──────── Provided records ────────

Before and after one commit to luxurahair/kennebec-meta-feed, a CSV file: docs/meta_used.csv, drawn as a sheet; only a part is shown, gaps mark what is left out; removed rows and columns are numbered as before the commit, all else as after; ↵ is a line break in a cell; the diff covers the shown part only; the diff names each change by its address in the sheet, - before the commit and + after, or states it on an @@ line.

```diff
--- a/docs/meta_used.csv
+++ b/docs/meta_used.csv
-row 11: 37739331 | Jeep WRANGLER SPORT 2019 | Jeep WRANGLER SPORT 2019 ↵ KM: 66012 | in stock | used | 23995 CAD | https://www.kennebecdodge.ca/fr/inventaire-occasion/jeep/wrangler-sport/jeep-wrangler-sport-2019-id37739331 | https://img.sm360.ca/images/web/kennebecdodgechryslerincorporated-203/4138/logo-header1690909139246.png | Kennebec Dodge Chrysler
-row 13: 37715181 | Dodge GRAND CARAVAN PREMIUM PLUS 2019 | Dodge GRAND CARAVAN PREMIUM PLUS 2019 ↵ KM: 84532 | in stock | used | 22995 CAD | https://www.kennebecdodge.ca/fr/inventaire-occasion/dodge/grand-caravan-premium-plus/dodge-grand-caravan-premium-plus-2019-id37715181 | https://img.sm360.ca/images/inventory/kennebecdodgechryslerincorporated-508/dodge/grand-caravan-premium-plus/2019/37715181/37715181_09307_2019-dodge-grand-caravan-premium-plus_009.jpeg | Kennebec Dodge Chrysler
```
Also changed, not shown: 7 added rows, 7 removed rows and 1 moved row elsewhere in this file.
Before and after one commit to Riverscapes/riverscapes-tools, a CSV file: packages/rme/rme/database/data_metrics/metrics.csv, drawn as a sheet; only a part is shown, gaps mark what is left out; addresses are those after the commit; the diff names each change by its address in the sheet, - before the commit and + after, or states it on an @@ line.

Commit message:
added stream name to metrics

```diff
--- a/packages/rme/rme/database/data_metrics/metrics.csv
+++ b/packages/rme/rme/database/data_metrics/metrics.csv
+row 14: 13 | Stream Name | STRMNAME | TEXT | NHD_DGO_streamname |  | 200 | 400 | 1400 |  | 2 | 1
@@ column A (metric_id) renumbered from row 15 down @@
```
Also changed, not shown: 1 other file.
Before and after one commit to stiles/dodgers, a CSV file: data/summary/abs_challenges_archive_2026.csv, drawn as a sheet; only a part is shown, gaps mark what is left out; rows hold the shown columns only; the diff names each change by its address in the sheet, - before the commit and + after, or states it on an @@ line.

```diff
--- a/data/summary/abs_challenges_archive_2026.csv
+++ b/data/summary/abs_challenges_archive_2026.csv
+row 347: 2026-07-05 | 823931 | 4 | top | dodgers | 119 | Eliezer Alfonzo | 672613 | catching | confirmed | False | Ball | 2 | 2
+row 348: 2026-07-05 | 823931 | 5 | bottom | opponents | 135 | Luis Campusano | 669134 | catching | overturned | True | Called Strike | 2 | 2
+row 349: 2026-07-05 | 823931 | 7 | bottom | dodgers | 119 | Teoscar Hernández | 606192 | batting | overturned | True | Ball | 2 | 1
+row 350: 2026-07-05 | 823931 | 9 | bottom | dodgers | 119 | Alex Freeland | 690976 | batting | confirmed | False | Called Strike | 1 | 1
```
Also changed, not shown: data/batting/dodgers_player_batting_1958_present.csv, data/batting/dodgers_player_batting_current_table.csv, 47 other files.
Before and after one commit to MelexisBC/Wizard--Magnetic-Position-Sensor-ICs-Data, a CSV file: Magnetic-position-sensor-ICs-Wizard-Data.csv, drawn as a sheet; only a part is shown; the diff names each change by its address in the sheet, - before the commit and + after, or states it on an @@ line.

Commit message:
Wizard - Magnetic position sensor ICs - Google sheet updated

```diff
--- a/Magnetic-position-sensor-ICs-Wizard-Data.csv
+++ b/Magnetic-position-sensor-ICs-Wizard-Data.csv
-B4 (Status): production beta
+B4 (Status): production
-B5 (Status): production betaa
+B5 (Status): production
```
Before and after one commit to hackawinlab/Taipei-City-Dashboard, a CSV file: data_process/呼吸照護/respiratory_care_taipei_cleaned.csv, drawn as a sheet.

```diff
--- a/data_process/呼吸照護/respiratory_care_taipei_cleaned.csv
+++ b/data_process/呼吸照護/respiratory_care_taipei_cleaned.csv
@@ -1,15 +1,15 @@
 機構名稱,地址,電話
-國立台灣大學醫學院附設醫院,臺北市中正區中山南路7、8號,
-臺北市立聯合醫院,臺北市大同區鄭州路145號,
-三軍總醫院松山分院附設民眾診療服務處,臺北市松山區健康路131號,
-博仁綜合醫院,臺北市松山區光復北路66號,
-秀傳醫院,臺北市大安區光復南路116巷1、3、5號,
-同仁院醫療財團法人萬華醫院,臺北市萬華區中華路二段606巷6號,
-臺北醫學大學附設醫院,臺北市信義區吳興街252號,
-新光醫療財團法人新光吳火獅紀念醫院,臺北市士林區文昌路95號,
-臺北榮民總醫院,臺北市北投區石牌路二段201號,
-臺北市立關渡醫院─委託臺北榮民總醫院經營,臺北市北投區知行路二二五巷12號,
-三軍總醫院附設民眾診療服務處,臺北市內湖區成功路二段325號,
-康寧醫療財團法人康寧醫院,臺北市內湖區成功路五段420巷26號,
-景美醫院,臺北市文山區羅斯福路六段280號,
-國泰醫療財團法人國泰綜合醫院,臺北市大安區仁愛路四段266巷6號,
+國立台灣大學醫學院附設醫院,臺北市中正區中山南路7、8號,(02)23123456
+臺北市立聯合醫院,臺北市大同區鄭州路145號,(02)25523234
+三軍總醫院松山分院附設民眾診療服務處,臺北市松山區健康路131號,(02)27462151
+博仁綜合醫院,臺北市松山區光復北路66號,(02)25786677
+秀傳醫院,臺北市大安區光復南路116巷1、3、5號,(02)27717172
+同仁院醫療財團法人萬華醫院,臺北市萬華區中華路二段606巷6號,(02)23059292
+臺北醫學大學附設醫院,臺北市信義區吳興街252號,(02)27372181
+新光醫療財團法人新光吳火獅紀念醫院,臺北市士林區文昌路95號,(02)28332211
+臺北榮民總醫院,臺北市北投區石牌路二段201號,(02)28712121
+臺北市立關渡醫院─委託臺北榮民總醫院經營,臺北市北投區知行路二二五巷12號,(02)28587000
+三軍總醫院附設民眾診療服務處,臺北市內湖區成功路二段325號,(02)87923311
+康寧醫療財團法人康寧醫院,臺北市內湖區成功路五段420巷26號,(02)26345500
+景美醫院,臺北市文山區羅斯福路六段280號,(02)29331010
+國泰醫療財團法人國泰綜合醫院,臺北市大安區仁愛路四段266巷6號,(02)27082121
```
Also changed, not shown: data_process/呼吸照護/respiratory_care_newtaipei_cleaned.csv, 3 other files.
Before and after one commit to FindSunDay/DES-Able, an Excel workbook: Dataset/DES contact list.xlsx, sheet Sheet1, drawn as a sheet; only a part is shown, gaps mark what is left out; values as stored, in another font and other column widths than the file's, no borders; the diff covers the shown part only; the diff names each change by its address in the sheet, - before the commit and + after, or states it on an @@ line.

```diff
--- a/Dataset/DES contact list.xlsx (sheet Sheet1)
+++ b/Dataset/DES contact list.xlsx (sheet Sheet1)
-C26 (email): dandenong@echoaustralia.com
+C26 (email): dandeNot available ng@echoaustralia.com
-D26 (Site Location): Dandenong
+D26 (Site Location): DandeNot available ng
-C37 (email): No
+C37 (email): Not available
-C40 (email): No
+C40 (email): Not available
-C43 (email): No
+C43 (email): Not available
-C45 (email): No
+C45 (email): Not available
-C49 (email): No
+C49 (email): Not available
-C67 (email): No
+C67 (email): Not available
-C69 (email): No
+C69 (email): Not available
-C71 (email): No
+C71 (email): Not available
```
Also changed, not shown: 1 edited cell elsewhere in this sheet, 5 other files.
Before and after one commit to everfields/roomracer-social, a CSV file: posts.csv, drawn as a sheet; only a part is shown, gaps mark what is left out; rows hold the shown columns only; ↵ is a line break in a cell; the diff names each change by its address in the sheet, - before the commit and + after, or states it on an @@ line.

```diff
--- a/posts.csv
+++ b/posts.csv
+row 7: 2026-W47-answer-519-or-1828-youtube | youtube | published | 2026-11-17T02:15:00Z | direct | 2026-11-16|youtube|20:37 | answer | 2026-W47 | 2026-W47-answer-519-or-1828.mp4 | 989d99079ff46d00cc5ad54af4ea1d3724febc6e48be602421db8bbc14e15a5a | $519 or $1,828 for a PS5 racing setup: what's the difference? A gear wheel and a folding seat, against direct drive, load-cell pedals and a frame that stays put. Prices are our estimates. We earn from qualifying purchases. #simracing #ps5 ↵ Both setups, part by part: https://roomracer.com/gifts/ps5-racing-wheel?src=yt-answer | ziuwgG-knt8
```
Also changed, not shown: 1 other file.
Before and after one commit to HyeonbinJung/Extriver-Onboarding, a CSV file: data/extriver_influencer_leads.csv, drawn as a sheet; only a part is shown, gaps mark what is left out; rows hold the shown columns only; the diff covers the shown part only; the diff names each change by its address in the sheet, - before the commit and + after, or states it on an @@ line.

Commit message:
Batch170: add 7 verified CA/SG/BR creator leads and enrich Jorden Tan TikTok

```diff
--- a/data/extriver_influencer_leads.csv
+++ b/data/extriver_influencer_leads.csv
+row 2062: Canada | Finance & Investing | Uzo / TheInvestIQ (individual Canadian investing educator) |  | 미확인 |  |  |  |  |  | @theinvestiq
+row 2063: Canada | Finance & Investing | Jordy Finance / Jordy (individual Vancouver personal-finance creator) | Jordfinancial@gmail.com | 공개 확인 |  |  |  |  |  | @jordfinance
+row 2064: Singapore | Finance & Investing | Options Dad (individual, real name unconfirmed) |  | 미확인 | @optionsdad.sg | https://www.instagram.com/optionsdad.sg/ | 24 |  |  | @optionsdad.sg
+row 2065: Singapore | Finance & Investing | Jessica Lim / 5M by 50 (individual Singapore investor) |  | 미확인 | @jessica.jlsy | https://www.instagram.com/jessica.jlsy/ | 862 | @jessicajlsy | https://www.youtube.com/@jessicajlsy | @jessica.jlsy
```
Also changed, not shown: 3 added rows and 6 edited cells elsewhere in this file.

────────

Copy out all the lines of the records that include "available".

• [Solution below]:
+C26 (email): dandeNot available ng@echoaustralia.com
+D26 (Site Location): DandeNot available ng
+C37 (email): Not available
+C40 (email): Not available
+C43 (email): Not available
+C45 (email): Not available
+C49 (email): Not available
+C67 (email): Not available
+C69 (email): Not available
+C71 (email): Not available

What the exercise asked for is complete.